On a personal note, Professor Peck has been conferred the award of Fellow of the Academy of Social Sciences for his contribution to the discipline. He was appointed as a Deputy Lieutenant of Nottinghamshire in March 2020. He was the President of the Newark and Nottinghamshire Agricultural Society from February 2020 to February 2022.
Professor Peck was made a Commander of the British Empire (CBE) in the 2021 New Year Honours List for Services to Higher Education.
Following his membership of the Post-18 Fees and Funding Review between March 2018 and June 2019, in June 2022 the then Higher Education and Further Education Minister announced that the Department for Education had appointed Professor Peck as its first Student Support Champion.
University Key Performance Indicators
Students and Stakeholders
|KPI||Status of KPI|
|Degree Outcome Gap between Black and White Students||Red|
|Graduate Outcomes Survey Skills Utilisation||Amber|
|CPD Income relative to KEF Cluster||Green|
|Citizens’ Advocacy Score||Reporting in 2025|
|KPI||Status of KPI|
|Net Cash Inflow||Green|
|Debt to income ratio||Green|
|Liquidity (measured by number of days)||Green|
|KPI||Status of KPI|
|Research Income relative to KEF Cluster||Amber|
|Diversity of University Leadership Team||Red|
Ways of Working
|KPI||Status of KPI|
|Net Zero Carbon||Reporting in 2023|
|Student Digital Skills||Green|
Salary, Benefits and Expenses
The Vice-Chancellor does not have a “grace and favour” home.

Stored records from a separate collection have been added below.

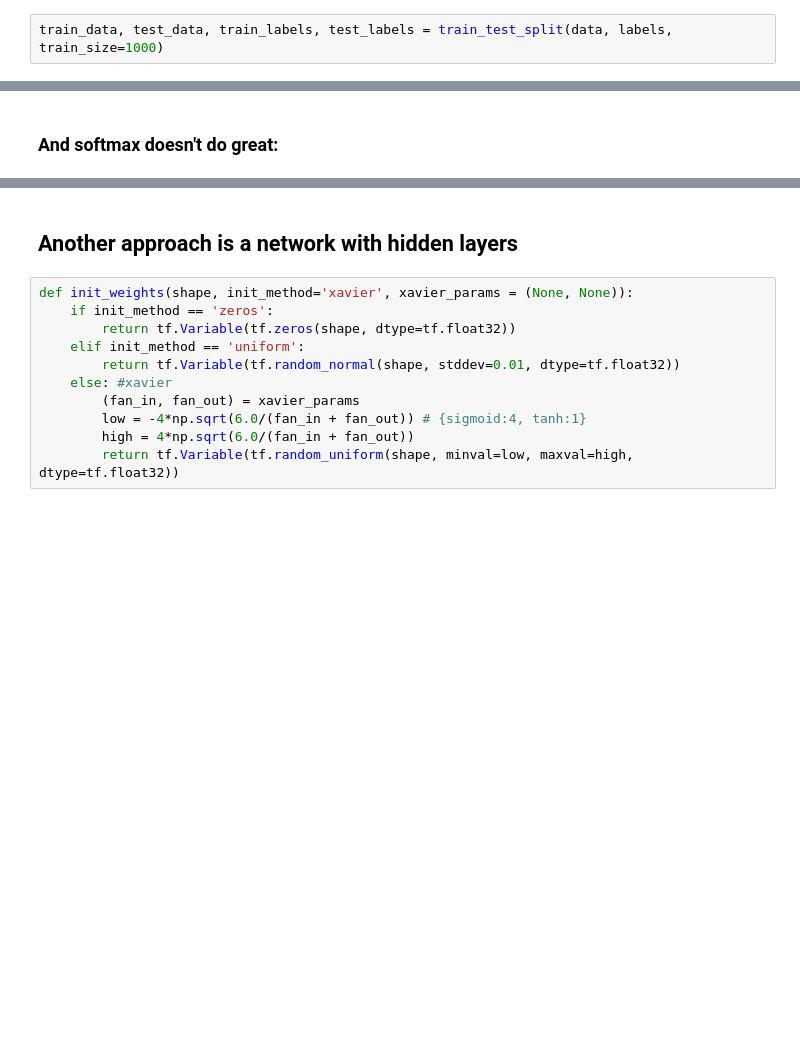
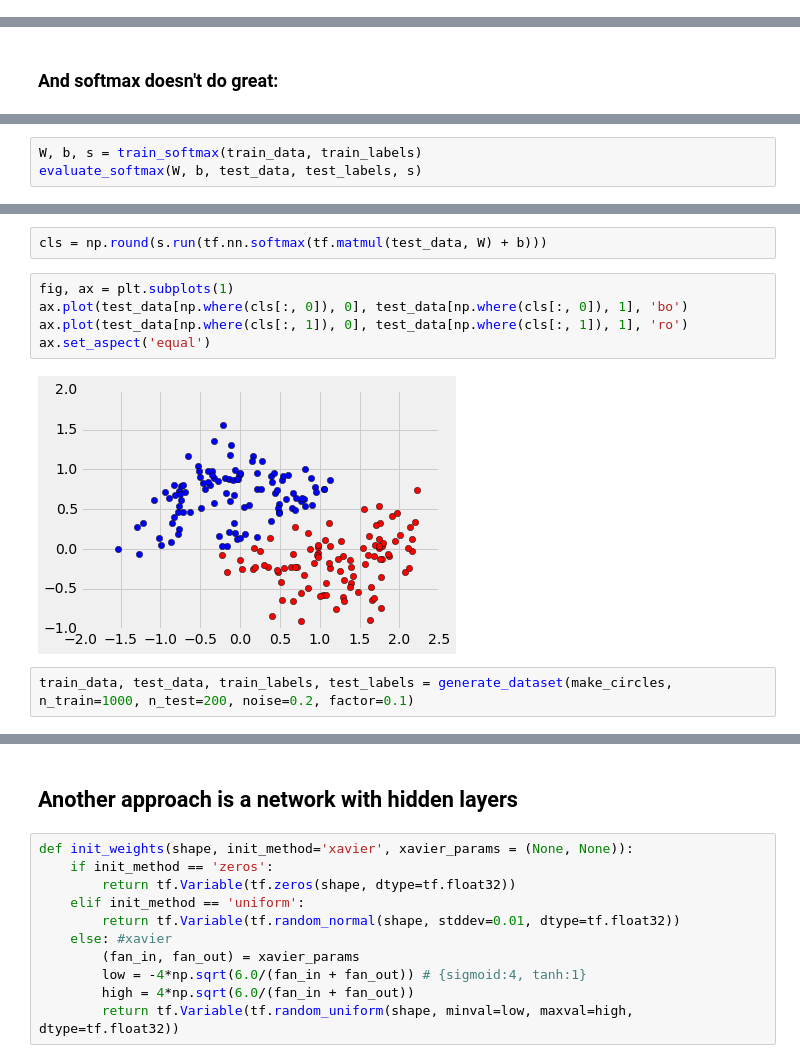
Before and after one commit to arokem/try-tf, a Jupyter notebook: try-tf.ipynb, the cells around one changed output, grey strips where cells are left out. Cells and saved outputs as stored; diff of their text form; blank space fills up the shorter version.

```diff
--- a/try-tf.ipynb
+++ b/try-tf.ipynb
@@ -52,2 +57,0 @@ from sklearn.cross_validation import train_test_split
-# %%
-train_data, test_data, train_labels, test_labels = train_test_split(data, labels, train_size=1000)
@@ -181,0 +163,3 @@ Accuracy: 0.861
+# %%
+W, b, s = train_softmax(train_data, train_labels)
+evaluate_softmax(W, b, test_data, test_labels, s)
@@ -181,0 +175,11 @@ Accuracy: 0.861
+# %%
+cls = np.round(s.run(tf.nn.softmax(tf.matmul(test_data, W) + b)))
+# %%
+fig, ax = plt.subplots(1)
+ax.plot(test_data[np.where(cls[:, 0]), 0], test_data[np.where(cls[:, 0]), 1], 'bo')
+ax.plot(test_data[np.where(cls[:, 1]), 0], test_data[np.where(cls[:, 1]), 1], 'ro')
+ax.set_aspect('equal')
+# %% [output]
+[figure, added]
+# %%
+train_data, test_data, train_labels, test_labels = generate_dataset(make_circles, n_train=1000, n_test=200, noise=0.2, factor=0.1)
```
Also changed, not shown: parts of 48 cells of this notebook.
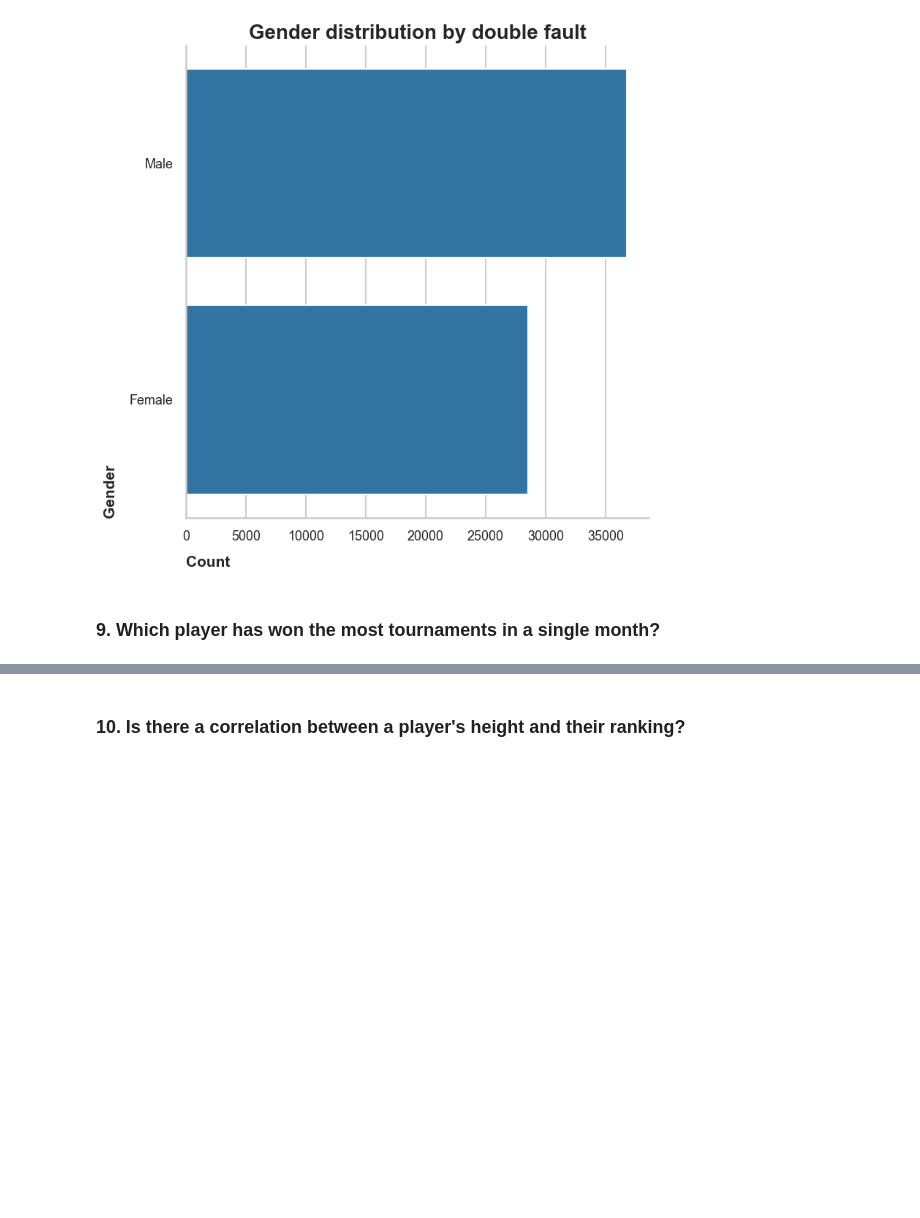
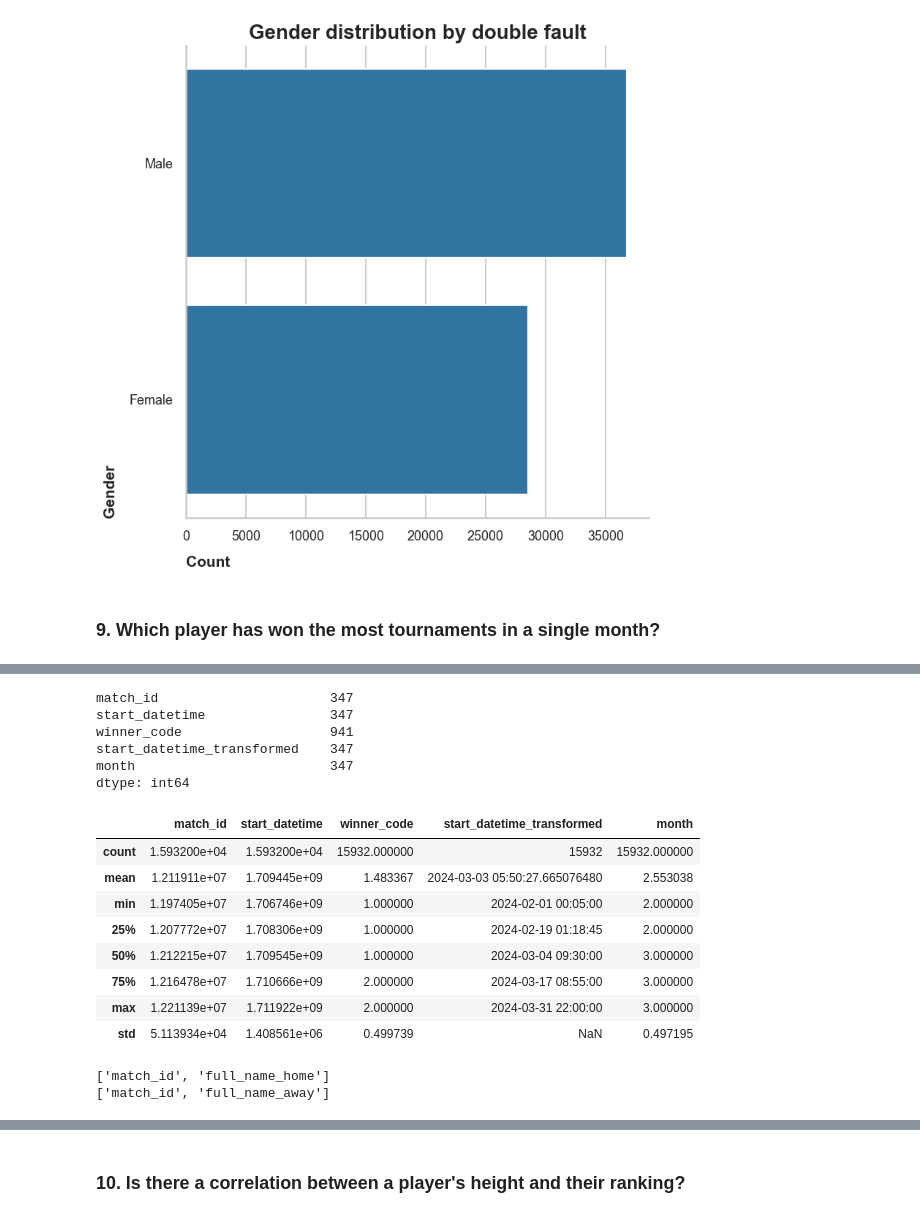
Before and after one commit to ParsaDEV15/Tennis-Project, a Jupyter notebook: notebooks/parsa_analysis_8_12.ipynb, the cells around one changed output, grey strips where cells are left out. Cells and saved outputs as stored; diff of their text form; code cells hidden in the pictures; blank space fills up the shorter version.

```diff
--- a/notebooks/parsa_analysis_8_12.ipynb
+++ b/notebooks/parsa_analysis_8_12.ipynb
@@ -112,3 +112,8 @@ del statistics_df, match_away_df, match_home_df, concat_home_away_df\
     ,statistics_df_filtered, double_fault_dist_gender_df, stats_matches_merged
 # %% [markdown]
 <h3>9. Which player has won the most tournaments in a single month?</h3>
+# %%
+columns_to_select = ['match_id', 'full_name']
+match_event_df = pd.read_parquet('../data/raw/parquets/match_event.parquet', columns=['match_id', 'start_datetime', 'winner_code'])
+match_home_df = pd.read_parquet('../data/raw/parquets/match_home_team.parquet', columns=columns_to_select)
+match_away_df = pd.read_parquet('../data/raw/parquets/match_away_team.parquet', columns=columns_to_select)
@@ -114,0 +133,3 @@ del statistics_df, match_away_df, match_home_df, concat_home_away_df\
+# %%
+match_event_df['start_datetime_transformed'] = pd.to_datetime(match_event_df['start_datetime'], unit='s')
+match_event_df['start_datetime_transformed'].head()
@@ -114,0 +143,35 @@ del statistics_df, match_away_df, match_home_df, concat_home_away_df\
+# %%
+match_event_df['month'] = match_event_df['start_datetime_transformed'].dt.month
+match_event_df[(match_event_df['month'] == 4) | (match_event_df['month'] == 1)] = np.nan
+# %%
+match_event_df.isna().sum()
+# %% [output]
+match_id                      347
+start_datetime                347
+winner_code                   941
+start_datetime_transformed    347
+month                         347
+dtype: int64
+# %%
+match_event_df.dropna(inplace=True)
+# %%
+match_event_df.describe()
+# %% [output]
+|  | match_id | start_datetime | winner_code | start_datetime_transformed | month |
+| count | 1.593200e+04 | 1.593200e+04 | 15932.000000 | 15932 | 15932.000000 |
+| mean | 1.211911e+07 | 1.709445e+09 | 1.483367 | 2024-03-03 05:50:27.665076480 | 2.553038 |
+| min | 1.197405e+07 | 1.706746e+09 | 1.000000 | 2024-02-01 00:05:00 | 2.000000 |
+| 25% | 1.207772e+07 | 1.708306e+09 | 1.000000 | 2024-02-19 01:18:45 | 2.000000 |
+| 50% | 1.212215e+07 | 1.709545e+09 | 1.000000 | 2024-03-04 09:30:00 | 3.000000 |
+| 75% | 1.216478e+07 | 1.710666e+09 | 2.000000 | 2024-03-17 08:55:00 | 3.000000 |
+| max | 1.221139e+07 | 1.711922e+09 | 2.000000 | 2024-03-31 22:00:00 | 3.000000 |
+| std | 5.113934e+04 | 1.408561e+06 | 0.499739 | NaN | 0.497195 |
+# %%
+match_home_df.rename(columns={'full_name': 'full_name_home'}, inplace=True)
+match_away_df.rename(columns={'full_name': 'full_name_away'}, inplace=True)
+
+print(match_home_df.columns.tolist())
+print(match_away_df.columns.tolist())
+# %% [output]
+['match_id', 'full_name_home']
+['match_id', 'full_name_away']
```
Also changed, not shown: parts of 11 cells of this notebook.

He is not provided with a car and NTU does not employ a chauffeur on his behalf.
The Vice-Chancellor's salary is reported in the University's financial statements on an annual basis. The financial statements for the financial year 2021/22 will be published online in early 2023. However in the interests of transparency, the Vice-Chancellor's salary history from 2014/15 is shown below:
|Bonus / performance pay||xx||£27,666||Nil||£20,081||£26,250||£25,000||£24,240||£16,000||Nil|
|Benefits in kind||xx||£623||£1,411.91||£976||Nil||Nil||Nil||Nil||Nil|
|Employer's pension contribution||xx||£15,447*||£5,451||£5,497||£5,623||£5,513||£11,875||£40,400||£38,400|
|Payment in lieu of employer's pension contribution||£47,142||£44,265*||£43,611||£43,611||£42,840||£39,750||£33,125||Nil||Nil|
xx - values cannot be confirmed until November 2023
* In addition a non-consolidated payment of 3% of salary was awarded in line with that provided to all colleagues at NTU during the 2021/22 financial year.
** Inclusive of benchmarked salary increase of 3.5%, reflective of NTU’s income exceeding £400m for the first time in 2021/22 and thus the comparator group changing. It includes also the award of the increase in basic pay agreed for all NTU employees of 3.5%.
The expenses for the Vice-Chancellor (from 1 August 2014) are shown below:
Corporate credit card spend relating to the Vice-Chancellor
Travel and similar expenditure incurred by the University on behalf of the Vice-Chancellor in the performance of his duties
|Hotel accommodation||Train fares||Air fares||Economy flights||Business Class flights||Taxi costs|